## What to work on:
Where a line below holds the string "momento", copy that line.

## Data:
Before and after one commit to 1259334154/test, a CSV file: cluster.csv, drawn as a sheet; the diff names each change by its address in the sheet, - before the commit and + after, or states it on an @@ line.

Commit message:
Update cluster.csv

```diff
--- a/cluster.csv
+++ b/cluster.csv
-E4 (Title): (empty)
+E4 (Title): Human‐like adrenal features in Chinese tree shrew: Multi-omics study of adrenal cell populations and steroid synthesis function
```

* * *

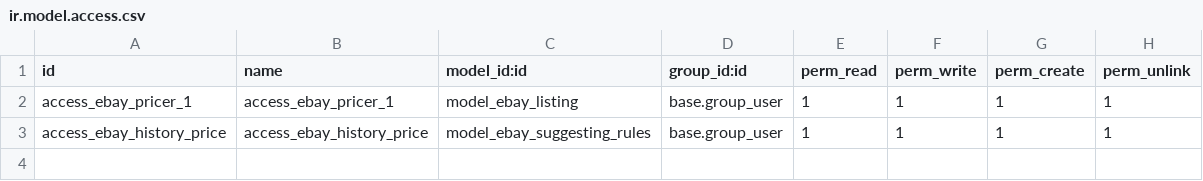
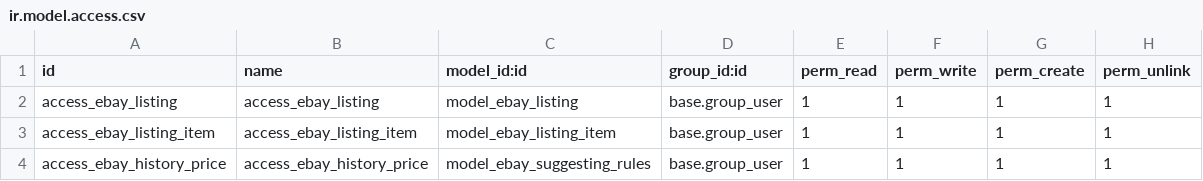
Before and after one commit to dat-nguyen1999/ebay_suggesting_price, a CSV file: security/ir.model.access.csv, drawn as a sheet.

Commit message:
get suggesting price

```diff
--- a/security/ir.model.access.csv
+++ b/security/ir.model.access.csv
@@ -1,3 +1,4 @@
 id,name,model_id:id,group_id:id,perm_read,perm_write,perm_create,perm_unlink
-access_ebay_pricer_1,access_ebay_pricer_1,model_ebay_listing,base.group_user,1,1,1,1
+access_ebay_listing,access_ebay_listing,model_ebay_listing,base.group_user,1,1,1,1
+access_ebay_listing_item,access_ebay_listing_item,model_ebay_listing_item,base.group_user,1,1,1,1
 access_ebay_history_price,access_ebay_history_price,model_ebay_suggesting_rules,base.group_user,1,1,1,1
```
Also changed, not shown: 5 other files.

...

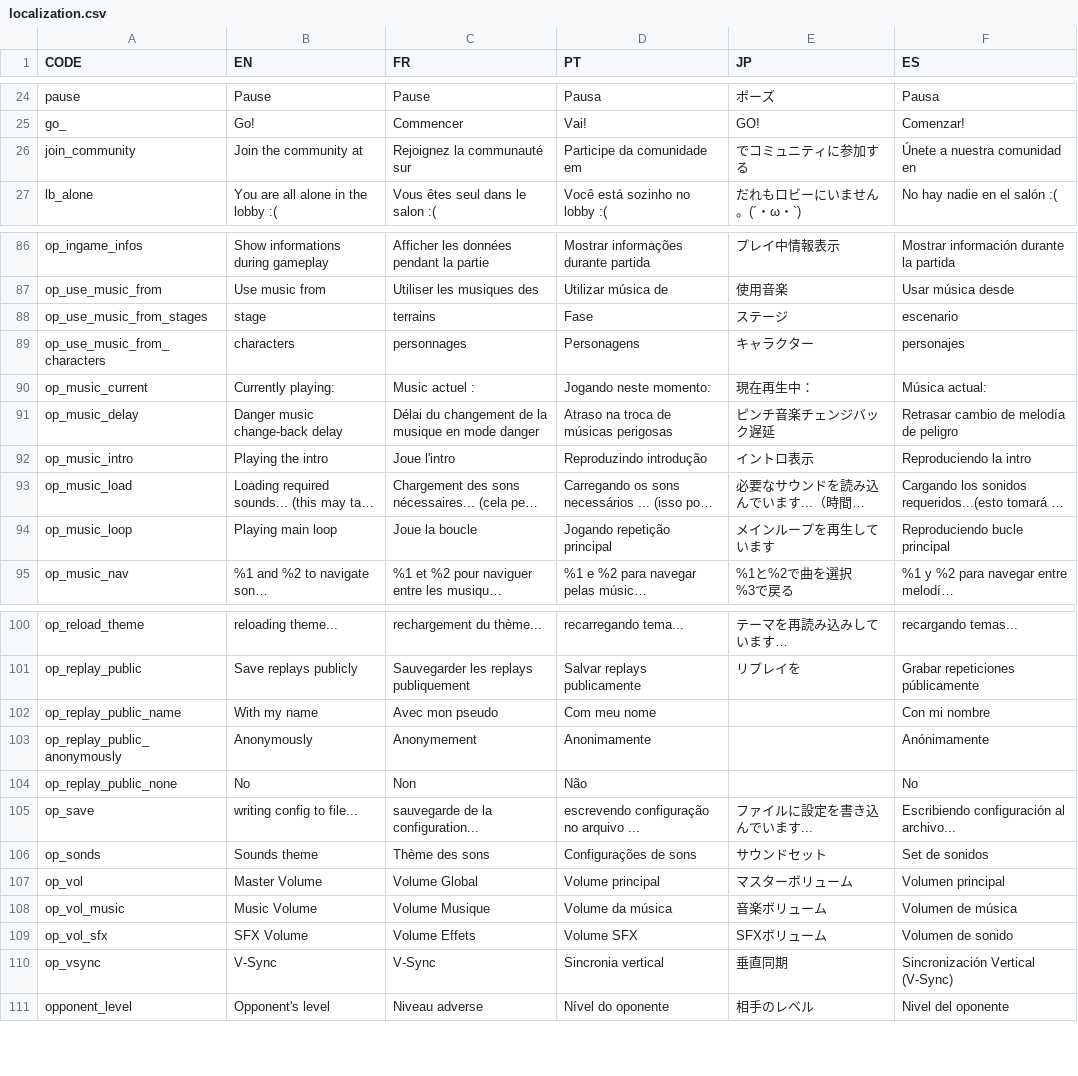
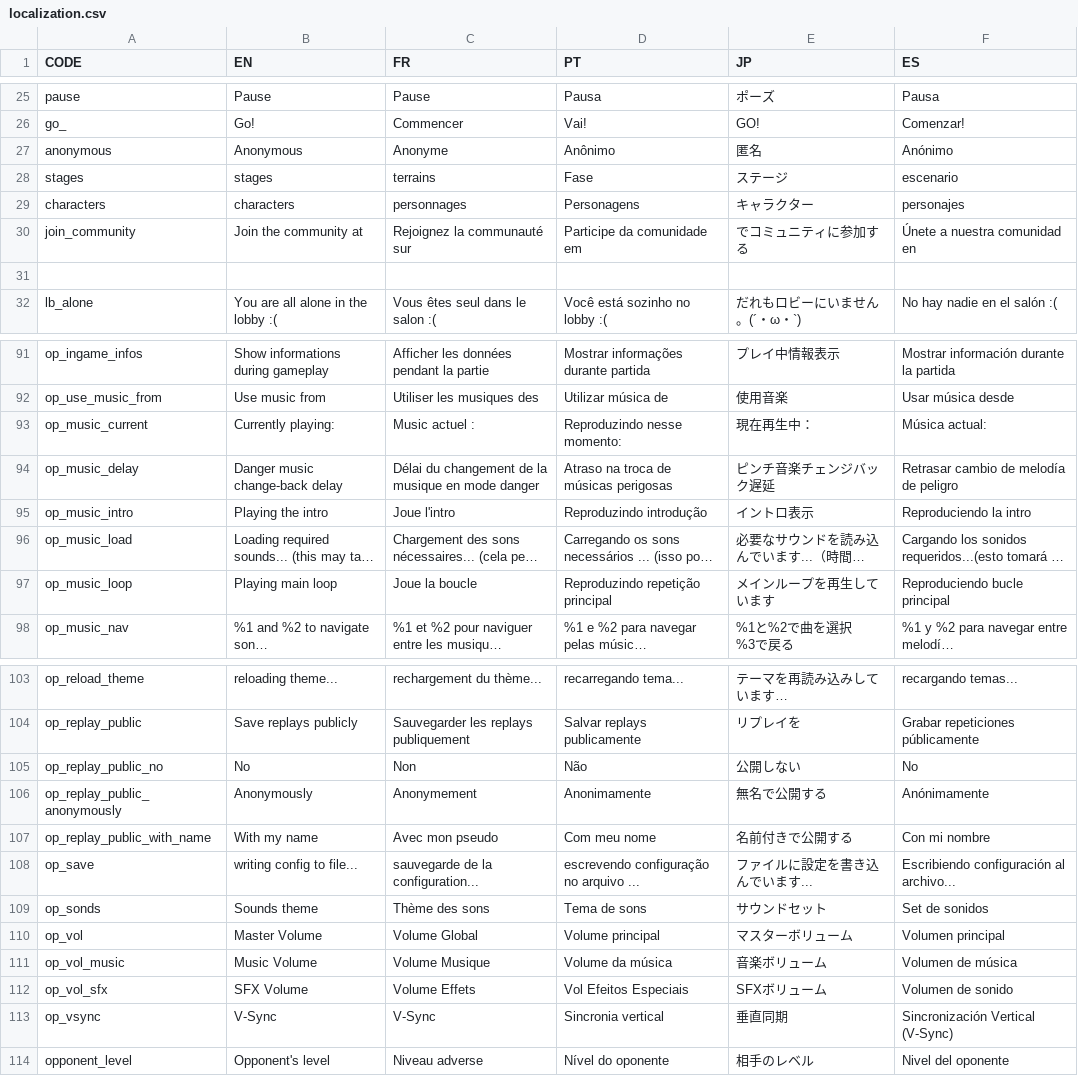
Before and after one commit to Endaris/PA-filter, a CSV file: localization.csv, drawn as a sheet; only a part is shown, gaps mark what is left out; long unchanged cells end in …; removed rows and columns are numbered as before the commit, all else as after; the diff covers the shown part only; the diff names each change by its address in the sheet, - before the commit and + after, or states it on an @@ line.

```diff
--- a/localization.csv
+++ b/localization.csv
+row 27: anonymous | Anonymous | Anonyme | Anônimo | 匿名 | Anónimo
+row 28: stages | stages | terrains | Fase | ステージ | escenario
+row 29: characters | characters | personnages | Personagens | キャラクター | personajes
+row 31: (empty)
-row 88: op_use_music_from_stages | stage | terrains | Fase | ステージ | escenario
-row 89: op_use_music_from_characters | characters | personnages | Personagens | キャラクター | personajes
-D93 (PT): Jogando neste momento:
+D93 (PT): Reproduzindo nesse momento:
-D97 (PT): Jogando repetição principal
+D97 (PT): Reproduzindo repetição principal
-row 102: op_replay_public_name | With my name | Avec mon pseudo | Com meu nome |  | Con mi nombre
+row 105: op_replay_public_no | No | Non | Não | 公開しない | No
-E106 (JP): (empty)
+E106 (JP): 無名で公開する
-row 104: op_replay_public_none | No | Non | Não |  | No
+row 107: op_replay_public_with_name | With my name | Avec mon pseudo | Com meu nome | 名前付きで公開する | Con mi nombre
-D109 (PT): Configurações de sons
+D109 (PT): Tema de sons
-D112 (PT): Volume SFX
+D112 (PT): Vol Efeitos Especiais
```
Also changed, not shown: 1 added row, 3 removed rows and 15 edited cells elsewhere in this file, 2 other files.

## Answer:
-D93 (PT): Jogando neste momento:
+D93 (PT): Reproduzindo nesse momento:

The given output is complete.